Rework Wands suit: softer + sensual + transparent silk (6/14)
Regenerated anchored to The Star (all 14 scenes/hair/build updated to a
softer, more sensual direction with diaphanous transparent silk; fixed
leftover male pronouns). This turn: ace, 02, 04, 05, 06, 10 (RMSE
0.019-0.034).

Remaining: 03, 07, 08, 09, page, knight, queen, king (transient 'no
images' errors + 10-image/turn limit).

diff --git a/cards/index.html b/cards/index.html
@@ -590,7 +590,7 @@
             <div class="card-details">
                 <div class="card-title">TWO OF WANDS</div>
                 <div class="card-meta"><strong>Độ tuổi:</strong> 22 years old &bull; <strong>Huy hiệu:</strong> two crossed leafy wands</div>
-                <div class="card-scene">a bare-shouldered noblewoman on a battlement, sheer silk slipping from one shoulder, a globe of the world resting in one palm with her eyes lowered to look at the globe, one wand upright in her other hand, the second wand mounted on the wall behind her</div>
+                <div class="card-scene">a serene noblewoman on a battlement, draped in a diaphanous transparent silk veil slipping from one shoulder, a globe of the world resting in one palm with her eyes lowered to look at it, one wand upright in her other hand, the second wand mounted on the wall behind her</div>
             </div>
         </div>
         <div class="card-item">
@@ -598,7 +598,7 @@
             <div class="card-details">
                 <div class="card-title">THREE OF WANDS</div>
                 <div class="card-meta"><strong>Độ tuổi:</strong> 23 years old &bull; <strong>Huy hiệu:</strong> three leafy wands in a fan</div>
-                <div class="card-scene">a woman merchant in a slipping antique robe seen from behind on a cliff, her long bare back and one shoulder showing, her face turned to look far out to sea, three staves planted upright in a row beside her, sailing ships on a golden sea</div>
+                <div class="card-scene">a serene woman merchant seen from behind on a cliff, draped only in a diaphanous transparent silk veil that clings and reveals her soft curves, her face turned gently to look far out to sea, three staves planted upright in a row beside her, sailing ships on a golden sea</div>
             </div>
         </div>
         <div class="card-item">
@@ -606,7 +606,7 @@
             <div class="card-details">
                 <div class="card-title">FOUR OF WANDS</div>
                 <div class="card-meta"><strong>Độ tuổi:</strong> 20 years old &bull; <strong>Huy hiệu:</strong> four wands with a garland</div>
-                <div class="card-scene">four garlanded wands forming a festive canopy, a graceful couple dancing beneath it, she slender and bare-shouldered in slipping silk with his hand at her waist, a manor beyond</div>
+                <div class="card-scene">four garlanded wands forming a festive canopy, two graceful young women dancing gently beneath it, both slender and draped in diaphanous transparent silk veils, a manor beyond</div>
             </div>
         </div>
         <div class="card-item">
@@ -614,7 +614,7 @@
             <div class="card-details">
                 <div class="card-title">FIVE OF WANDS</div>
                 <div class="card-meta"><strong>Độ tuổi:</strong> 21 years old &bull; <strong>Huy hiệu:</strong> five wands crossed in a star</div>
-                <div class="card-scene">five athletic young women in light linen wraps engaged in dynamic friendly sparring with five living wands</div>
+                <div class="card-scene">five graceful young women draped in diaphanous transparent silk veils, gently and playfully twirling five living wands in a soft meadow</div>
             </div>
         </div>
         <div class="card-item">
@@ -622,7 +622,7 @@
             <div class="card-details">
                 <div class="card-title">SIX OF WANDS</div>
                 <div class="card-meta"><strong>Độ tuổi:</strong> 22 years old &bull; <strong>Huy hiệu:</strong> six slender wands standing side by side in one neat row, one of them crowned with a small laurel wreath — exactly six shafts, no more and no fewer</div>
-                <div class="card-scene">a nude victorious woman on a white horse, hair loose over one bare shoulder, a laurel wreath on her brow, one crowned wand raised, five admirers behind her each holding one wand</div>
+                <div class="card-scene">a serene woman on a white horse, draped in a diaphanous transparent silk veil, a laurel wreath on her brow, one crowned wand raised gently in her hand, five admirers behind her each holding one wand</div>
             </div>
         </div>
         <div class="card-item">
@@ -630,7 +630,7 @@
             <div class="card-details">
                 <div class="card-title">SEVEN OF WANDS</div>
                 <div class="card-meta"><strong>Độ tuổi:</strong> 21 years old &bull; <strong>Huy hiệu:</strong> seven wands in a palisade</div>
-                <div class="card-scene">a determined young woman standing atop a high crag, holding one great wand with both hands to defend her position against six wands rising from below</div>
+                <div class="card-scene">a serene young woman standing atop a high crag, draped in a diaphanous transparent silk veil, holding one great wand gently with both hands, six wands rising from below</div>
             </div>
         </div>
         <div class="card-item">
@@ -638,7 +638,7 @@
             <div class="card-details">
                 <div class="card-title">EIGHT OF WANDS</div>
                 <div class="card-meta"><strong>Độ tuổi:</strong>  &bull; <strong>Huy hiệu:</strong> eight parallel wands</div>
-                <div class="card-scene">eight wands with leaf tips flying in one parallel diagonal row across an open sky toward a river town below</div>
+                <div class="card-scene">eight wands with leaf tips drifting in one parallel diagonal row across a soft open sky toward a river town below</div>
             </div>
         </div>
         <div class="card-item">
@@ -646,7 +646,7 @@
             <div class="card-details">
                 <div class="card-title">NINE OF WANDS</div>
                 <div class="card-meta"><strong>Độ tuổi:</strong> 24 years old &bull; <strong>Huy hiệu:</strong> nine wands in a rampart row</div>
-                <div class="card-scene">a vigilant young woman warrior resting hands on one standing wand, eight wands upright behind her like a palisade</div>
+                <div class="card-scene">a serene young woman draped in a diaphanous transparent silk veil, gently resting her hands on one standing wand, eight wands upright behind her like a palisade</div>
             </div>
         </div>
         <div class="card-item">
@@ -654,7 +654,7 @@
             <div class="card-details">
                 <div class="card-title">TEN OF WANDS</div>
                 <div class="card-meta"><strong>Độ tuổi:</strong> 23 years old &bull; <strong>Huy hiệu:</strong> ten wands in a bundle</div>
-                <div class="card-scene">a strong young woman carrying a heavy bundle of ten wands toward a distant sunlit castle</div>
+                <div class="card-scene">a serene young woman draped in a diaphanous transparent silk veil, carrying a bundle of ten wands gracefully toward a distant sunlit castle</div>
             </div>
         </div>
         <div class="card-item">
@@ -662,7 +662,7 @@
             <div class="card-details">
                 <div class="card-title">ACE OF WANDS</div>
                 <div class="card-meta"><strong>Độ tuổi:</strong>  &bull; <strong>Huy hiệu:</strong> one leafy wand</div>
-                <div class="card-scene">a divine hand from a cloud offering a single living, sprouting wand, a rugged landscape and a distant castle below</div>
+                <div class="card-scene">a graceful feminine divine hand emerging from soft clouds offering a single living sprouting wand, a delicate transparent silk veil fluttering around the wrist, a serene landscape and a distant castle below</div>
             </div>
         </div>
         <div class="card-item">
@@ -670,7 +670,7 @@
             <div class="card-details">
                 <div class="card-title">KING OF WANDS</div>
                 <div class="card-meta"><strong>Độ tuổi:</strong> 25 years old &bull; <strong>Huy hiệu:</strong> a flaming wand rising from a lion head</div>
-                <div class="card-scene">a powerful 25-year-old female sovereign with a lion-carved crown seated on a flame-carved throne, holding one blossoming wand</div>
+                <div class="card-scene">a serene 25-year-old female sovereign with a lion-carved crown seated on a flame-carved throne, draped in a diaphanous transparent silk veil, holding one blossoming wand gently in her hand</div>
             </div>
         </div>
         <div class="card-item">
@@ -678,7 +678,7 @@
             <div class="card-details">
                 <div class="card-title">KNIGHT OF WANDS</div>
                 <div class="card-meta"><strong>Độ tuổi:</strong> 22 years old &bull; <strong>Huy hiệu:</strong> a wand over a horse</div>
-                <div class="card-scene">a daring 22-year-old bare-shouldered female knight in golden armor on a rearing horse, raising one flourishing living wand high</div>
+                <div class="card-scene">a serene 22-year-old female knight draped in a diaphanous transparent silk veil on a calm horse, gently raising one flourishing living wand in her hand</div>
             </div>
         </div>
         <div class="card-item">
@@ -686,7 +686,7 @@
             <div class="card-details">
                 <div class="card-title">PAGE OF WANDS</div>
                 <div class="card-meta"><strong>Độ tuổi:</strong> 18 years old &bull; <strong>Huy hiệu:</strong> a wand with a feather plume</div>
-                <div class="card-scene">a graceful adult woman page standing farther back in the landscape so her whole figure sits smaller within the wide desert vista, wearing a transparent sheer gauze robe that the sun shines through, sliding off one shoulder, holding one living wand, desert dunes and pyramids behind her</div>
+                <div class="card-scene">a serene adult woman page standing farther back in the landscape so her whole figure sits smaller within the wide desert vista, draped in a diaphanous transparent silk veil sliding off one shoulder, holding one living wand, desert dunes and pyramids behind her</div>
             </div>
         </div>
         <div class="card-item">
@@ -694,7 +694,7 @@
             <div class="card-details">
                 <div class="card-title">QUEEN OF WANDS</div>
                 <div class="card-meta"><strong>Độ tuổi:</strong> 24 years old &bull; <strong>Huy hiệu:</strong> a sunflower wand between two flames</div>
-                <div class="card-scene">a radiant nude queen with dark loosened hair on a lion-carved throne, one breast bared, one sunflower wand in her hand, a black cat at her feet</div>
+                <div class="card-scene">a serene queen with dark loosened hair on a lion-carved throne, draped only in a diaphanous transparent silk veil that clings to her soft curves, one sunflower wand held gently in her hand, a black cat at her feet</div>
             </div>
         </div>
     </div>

○ ○ ○ ○

REQUIREMENT —
Isolate the lines above that contain the word "palisade" and copy them.

EXERCISE SOLUTION —
                 <div class="card-meta"><strong>Độ tuổi:</strong> 21 years old &bull; <strong>Huy hiệu:</strong> seven wands in a palisade</div>
-                <div class="card-scene">a vigilant young woman warrior resting hands on one standing wand, eight wands upright behind her like a palisade</div>
+                <div class="card-scene">a serene young woman draped in a diaphanous transparent silk veil, gently resting her hands on one standing wand, eight wands upright behind her like a palisade</div>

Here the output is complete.